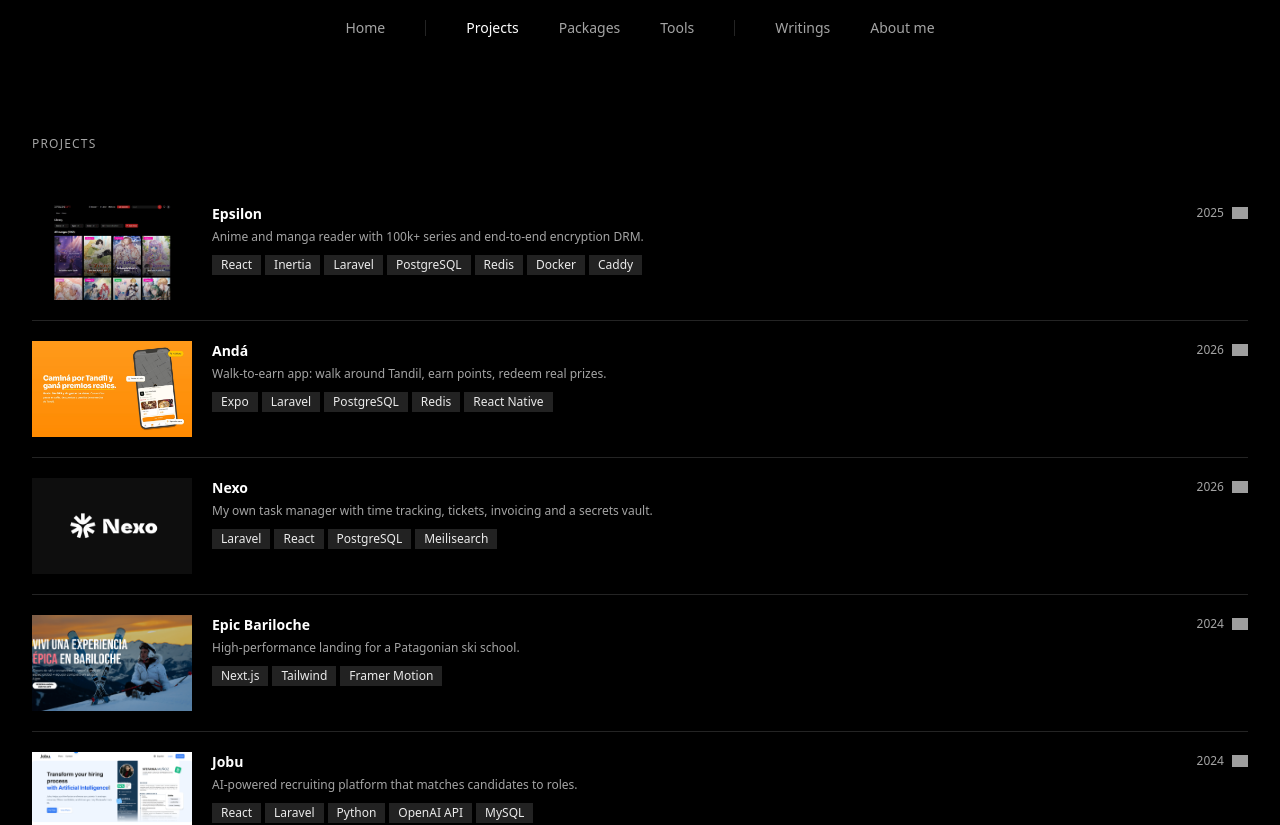
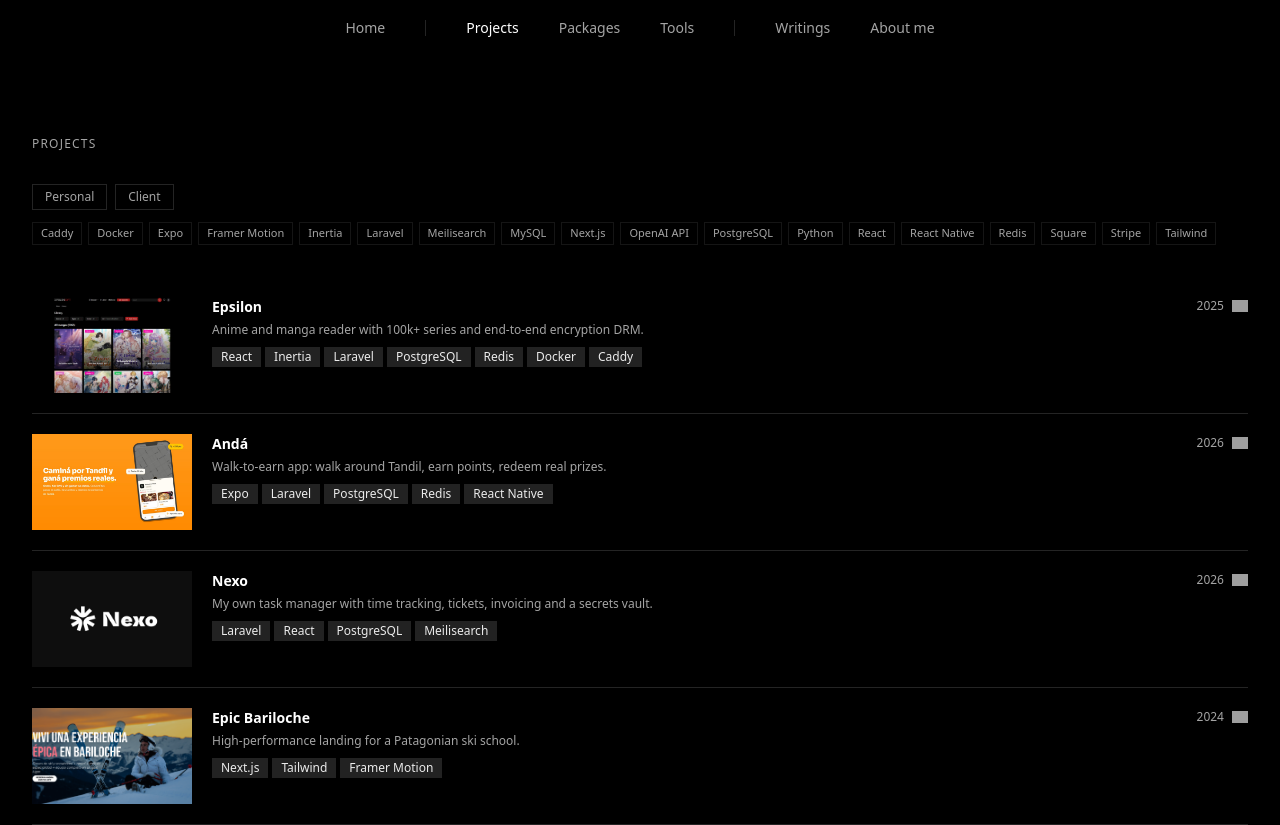
Before and after one commit to santikzz/santikzz.github.io, a Next.js app: page /projects in a window 1280 px wide. Shown: the top 825 px of the page. Built offline with nearby package versions, Linux system fonts and the light colour scheme; grey boxes are pictures that could not be loaded; a web font is replaced by a local one.

Commit message:
tags on projects

```diff
--- /dev/null
+++ b/src/components/projects/project-filters.tsx
@@ -0,0 +1,89 @@
+import { X } from "lucide-react";
+import { cn } from "@/lib/utils";
+import type { ProjectType } from "@/data/projects";
+
+type Props = {
+    types: ProjectType[];
+    tags: string[];
+    activeType: ProjectType | null;
+    activeTags: string[];
+    onTypeChange: (type: ProjectType | null) => void;
+    onTagToggle: (tag: string) => void;
+    onClear: () => void;
+};
+
+const typeLabels: Record<ProjectType, string> = {
+    personal: "Personal",
+    client: "Client",
+};
+
+export default function ProjectFilters({
+    types,
+    tags,
+    activeType,
+    activeTags,
+    onTypeChange,
+    onTagToggle,
+    onClear,
+}: Props) {
+    const hasFilters = activeType !== null || activeTags.length > 0;
+
+    return (
+        <div className="mb-8 space-y-3">
+            <div className="flex flex-wrap items-center gap-2">
+                {types.map((t) => {
+                    const active = activeType === t;
+                    return (
+                        <button
+                            key={t}
+                            type="button"
+                            aria-pressed={active}
+                            onClick={() => onTypeChange(active ? null : t)}
+                            className={cn(
+                                "rounded-4xl border px-3 py-1 text-xs font-medium transition-colors cursor-pointer",
+                                active
+                                    ? "border-primary bg-primary text-primary-foreground"
+                                    : "border-border text-muted-foreground hover:text-foreground hover:border-foreground/30"
+                            )}
+                        >
+                            {typeLabels[t]}
+                        </button>
+                    );
+                })}
+            </div>
+
+            <div className="flex flex-wrap items-center gap-1.5">
+                {tags.map((tag) => {
+                    const active = activeTags.includes(tag);
+                    return (
+                        <button
+                            key={tag}
+                            type="button"
+                            aria-pressed={active}
+                            onClick={() => onTagToggle(tag)}
+                            className={cn(
+                                "rounded-4xl border px-2 py-0.5 text-[11px] transition-colors",
+                                active
+                                    ? "border-primary/40 bg-primary/10 text-primary"
+                                    : "border-border/60 text-muted-foreground hover:text-foreground hover:border-foreground/30"
+                            )}
+                        >
+                            {tag}
+                        </button>
+                    );
+                })}
+
+                {hasFilters && (
+                    <button
+                        type="button"
+                        onClick={onClear}
+                        className="ml-1 inline-flex items-center gap-1 rounded-4xl px-2 py-0.5 text-[11px] text-muted-foreground hover:text-foreground transition-colors"
+                    >
+                        <X className="size-3" />
+                        Clear filters
+                    </button>
+                )}
+            </div>
+        </div>
+    );
+}
--- a/src/data/projects.ts
+++ b/src/data/projects.ts
@@ -3,9 +3,12 @@ export type ProjectLink = {
     href: string;
 };
 
+export type ProjectType = "personal" | "client";
+
 export type Project = {
     slug: string;
     title: string;
+    type: ProjectType;
     year: string;
     country: string;
     summary: string;
@@ -23,6 +26,7 @@ export const projects: Project[] = [
     {
         slug: "epsilon",
         title: "Epsilon",
+        type: "personal",
         year: "2025",
         country: "fr",
         summary: "Anime and manga reader with 100k+ series and end-to-end encryption DRM.",
@@ -40,6 +44,7 @@ export const projects: Project[] = [
     {
         slug: "anda",
         title: "Andá",
+        type: "client",
         year: "2026",
         country: "ar",
         summary: "Walk-to-earn app: walk around Tandil, earn points, redeem real prizes.",
@@ -52,6 +57,7 @@ export const projects: Project[] = [
     {
         slug: "nexo",
         title: "Nexo",
+        type: "personal",
         year: "2026",
         country: "ar",
         summary: "My own task manager with time tracking, tickets, invoicing and a secrets vault.",
@@ -69,6 +75,7 @@ export const projects: Project[] = [
     {
         slug: "epic-bariloche",
         title: "Epic Bariloche",
+        type: "client",
         year: "2024",
         country: "ar",
         summary: "High-performance landing for a Patagonian ski school.",
@@ -81,6 +88,7 @@ export const projects: Project[] = [
     {
         slug: "jobu",
         title: "Jobu",
+        type: "client",
         year: "2024",
         country: "co",
         summary: "AI-powered recruiting platform that matches candidates to roles.",
@@ -93,6 +101,7 @@ export const projects: Project[] = [
     {
         slug: "my-office-taxes",
         title: "My Office Taxes",
+        type: "client",
         year: "2024",
         country: "us",
         summary: "E-signature and document workflow with Stripe & Square billing.",
@@ -104,6 +113,7 @@ export const projects: Project[] = [
     {
         slug: "blucenter",
         title: "Blucenter",
+        type: "client",
         year: "2025",
         country: "ar",
         summary: "E-commerce with a fully editable admin panel.",
@@ -116,6 +126,7 @@ export const projects: Project[] = [
     {
         slug: "elite-law",
         title: "Elite Law",
+        type: "client",
         year: "2025",
         country: "fr",
         summary: "Multipage marketing site for a French law firm.",
--- a/src/pages/projects/index.tsx
+++ b/src/pages/projects/index.tsx
@@ -1,12 +1,42 @@
+import { useMemo, useState } from "react";
 import Head from "next/head";
 import Link from "next/link";
 import Image from "next/image";
 import { Badge } from "@/components/ui/badge";
-import { projects } from "@/data/projects";
+import { projects, type ProjectType } from "@/data/projects";
 import CountryFlag from "@/components/projects/country-flag";
+import ProjectFilters from "@/components/projects/project-filters";
 import SectionLabel from "@/components/index/section-label";
 
+const projectTypes: ProjectType[] = ["personal", "client"];
+
 export default function ProjectsPage() {
+    const [activeType, setActiveType] = useState<ProjectType | null>(null);
+    const [activeTags, setActiveTags] = useState<string[]>([]);
+
+    const tags = useMemo(
+        () => [...new Set(projects.flatMap((p) => p.stack))].sort((a, b) => a.localeCompare(b)),
+        []
+    );
+
+    const filtered = useMemo(
+        () =>
+            projects.filter((p) => {
+                if (activeType && p.type !== activeType) return false;
+                if (activeTags.length && !activeTags.some((t) => p.stack.includes(t))) return false;
+                return true;
+            }),
+        [activeType, activeTags]
+    );
+
+    const toggleTag = (tag: string) =>
+        setActiveTags((prev) => (prev.includes(tag) ? prev.filter((t) => t !== tag) : [...prev, tag]));
+
+    const clearFilters = () => {
+        setActiveType(null);
+        setActiveTags([]);
+    };
+
     return (
         <>
             <Head>
@@ -17,8 +47,18 @@ export default function ProjectsPage() {
             <section className="mx-auto max-w-7xl px-4 sm:px-6 lg:px-8 py-16 md:py-20">
                 <SectionLabel label="Projects" />
 
+                <ProjectFilters
+                    types={projectTypes}
+                    tags={tags}
+                    activeType={activeType}
+                    activeTags={activeTags}
+                    onTypeChange={setActiveType}
+                    onTagToggle={toggleTag}
+                    onClear={clearFilters}
+                />
+
                 <div className="divide-y divide-border">
-                    {projects.map((p) => (
+                    {filtered.map((p) => (
                         <Link
                             key={p.slug}
                             href={`/projects/${p.slug}`}
@@ -60,6 +100,10 @@ export default function ProjectsPage() {
                         </Link>
                     ))}
                 </div>
+
+                {filtered.length === 0 && (
+                    <p className="py-8 text-xs text-muted-foreground">No projects match these filters.</p>
+                )}
             </section>
         </>
     );
```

________________

Task brief:
All the lines that hold the word "slug" must appear in the answer, copied from the records.

Solution to this task:
     slug: string;
         slug: "epsilon",
         slug: "anda",
         slug: "nexo",
         slug: "epic-bariloche",
         slug: "jobu",
         slug: "my-office-taxes",
         slug: "blucenter",
         slug: "elite-law",
                             key={p.slug}
                             href={`/projects/${p.slug}`}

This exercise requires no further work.